Research by the Campaign for Safe Cosmetics links the chemicals in perfume to short term memory loss, central nervous system disorders, and even severe depression. This is concerning, given so many different products contain fragrance that is intended to last for weeks or even months.
For me, being around fragrance gives me migraines, headaches, anxiety and makes it more difficult to breathe. Which brings me to my next point – the respiratory system.
5. Respiratory System
Being a scent, it is obvious that fragrance has an effect on our respiratory system to some degree. Studies have even confirmed the negative effects synthetic fragrances have on respiratory health. One study showed a decline in exhalation volume by 58 percent when exposed to synthetic cologne (17).
Another study, conducted by Anne Steinemann, PhD, asked nearly 1,100 people to complete questionnaires about their exposure to fragranced products (like air fresheners, cleaning solutions, personal care products and the like), and any reactions those products might have triggered (18). Over one third of the study participants reported experiencing one or more health issues from the scented products.

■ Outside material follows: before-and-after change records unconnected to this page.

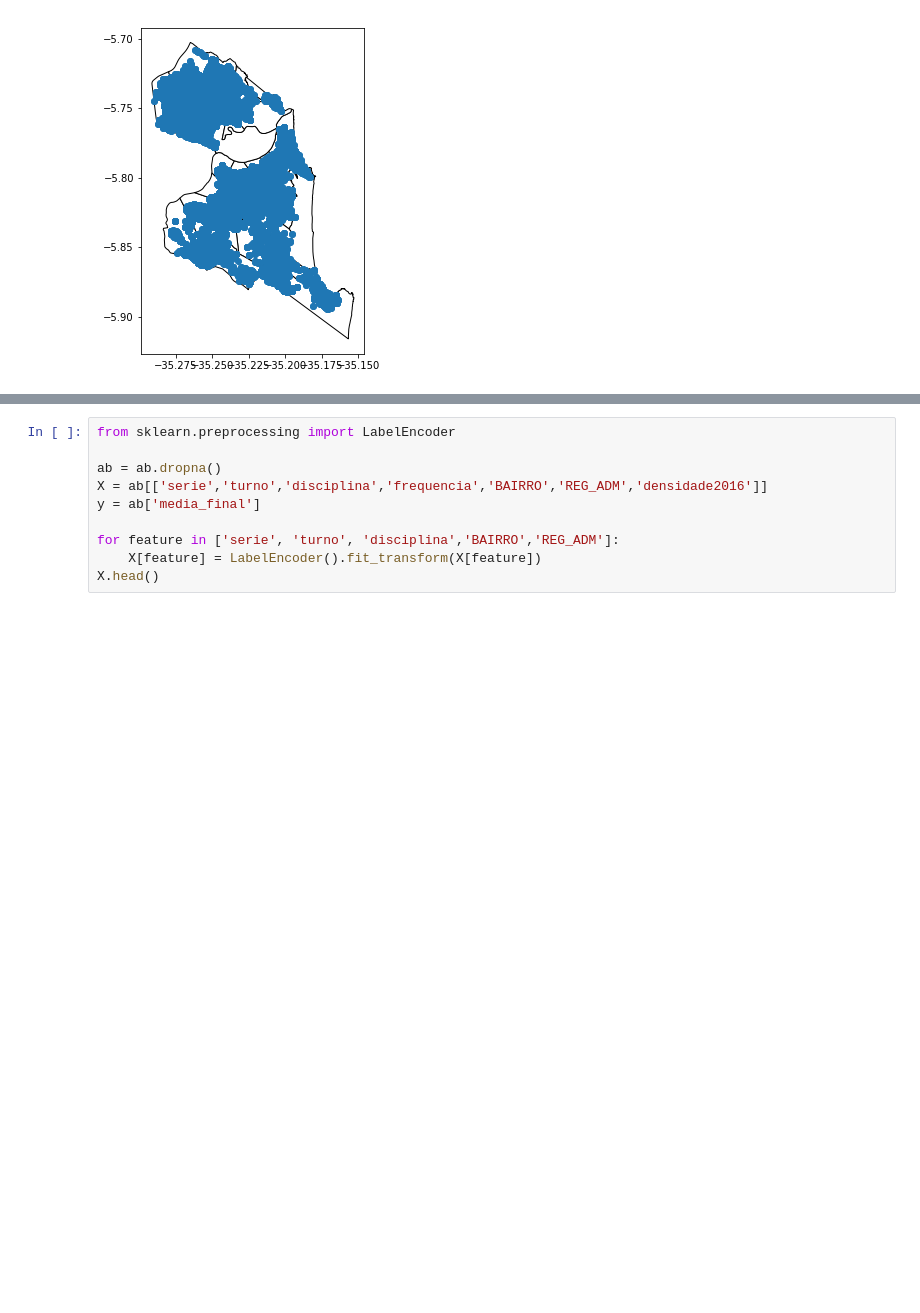
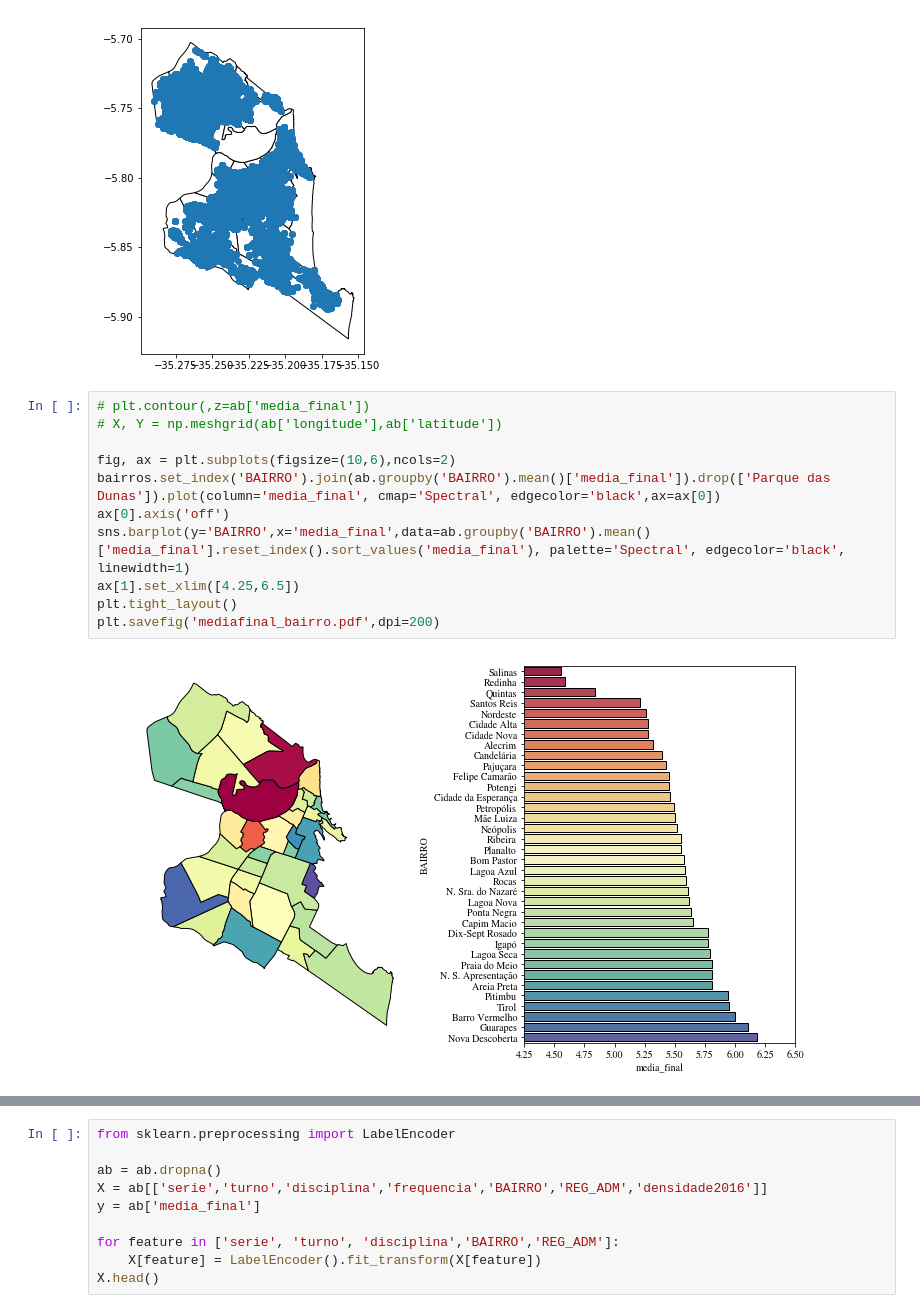
Before and after one commit to adaj/educational-analytics, a Jupyter notebook: eda+regressao.ipynb, the cells around one changed output, grey strips where cells are left out. Drawn from its saved outputs; the diff is of its cells as text; blank space fills up the shorter version.

```diff
--- a/eda+regressao.ipynb
+++ b/eda+regressao.ipynb
@@ -36,6 +36,19 @@ ab.plot(ax=ax)
 Warning: CRS does not match!
 <matplotlib.axes._subplots.AxesSubplot at 0x...>
 [figure]
+# %%
+# plt.contour(,z=ab['media_final'])
+# X, Y = np.meshgrid(ab['longitude'],ab['latitude'])
+
+fig, ax = plt.subplots(figsize=(10,6),ncols=2)
+bairros.set_index('BAIRRO').join(ab.groupby('BAIRRO').mean()['media_final']).drop(['Parque das Dunas']).plot(column='media_final', cmap='Spectral', edgecolor='black',ax=ax[0])
+ax[0].axis('off')
+sns.barplot(y='BAIRRO',x='media_final',data=ab.groupby('BAIRRO').mean()['media_final'].reset_index().sort_values('media_final'), palette='Spectral', edgecolor='black', linewidth=1)
+ax[1].set_xlim([4.25,6.5])
+plt.tight_layout()
+plt.savefig('mediafinal_bairro.pdf',dpi=200)
+# %% [output]
+[figure, added]
 # %%
 plt.rcParams['mathtext.fontset'] = 'stix'
 plt.rcParams['font.family'] = 'STIXGeneral'
```
Also changed, not shown: parts of 3 cells of this notebook, 4 other files.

The most common reaction? Respiratory difficulties, including coughing and shortness of breath. Over 17% of participants reported this effect. Another fourteen percent reported mucosal symptoms (like congestion and watery eyes). Other reactions reported included asthma attacks at 7.6%.
Natural Alternatives to Car Air Fresheners
Thankfully, you don’t need to abandon all scent from your car if that’s what you’re into. Natural alternatives to conventional car air fresheners include products like the Purple Frog, which infuses a cardboard-like medium with essential oils like lemongrass, lavender, orange and peppermint.
There is also the PURGGO car air freshener that is fragrance and scent-free. It is made from 100% bamboo charcoal and lasts for 365+ days (and works 24/7). This air freshener absorbs and eliminates odor instead of just masking it, which is a win-win for just about any smelly situation.
If you’re looking for something different, you might be interested in a car essential oil diffuser. My Choice Natural Car Air Freshener is a diffuser that comes with all-natural essential oils instead of VOCs. While the oils come in little packs, and are more wasteful than the above options, it might be a good choice for those who really like a strong (all-natural) scent.
Personally, I have a hard time being around any kind of fragrance, so I avoid it at all costs. I smell it in the air when neighboring households are doing their laundry, and I smell it in the clothing of individuals I walk by, or encounter on a day-to-day basis (like the fragrance that lingers on clothes from dryer sheets).
I encourage all of you to avoid fragrance in products like car air fresheners, dryer sheets, personal care products, laundry detergents, dish soaps and more. Make it a resolution of yours to avoid these products. Who knows – maybe a health issue will disappear! It’s worth a shot. Either way, you’ll be protecting yourself, your family, and those around you from the dangers that synthetic fragrance poses on the body.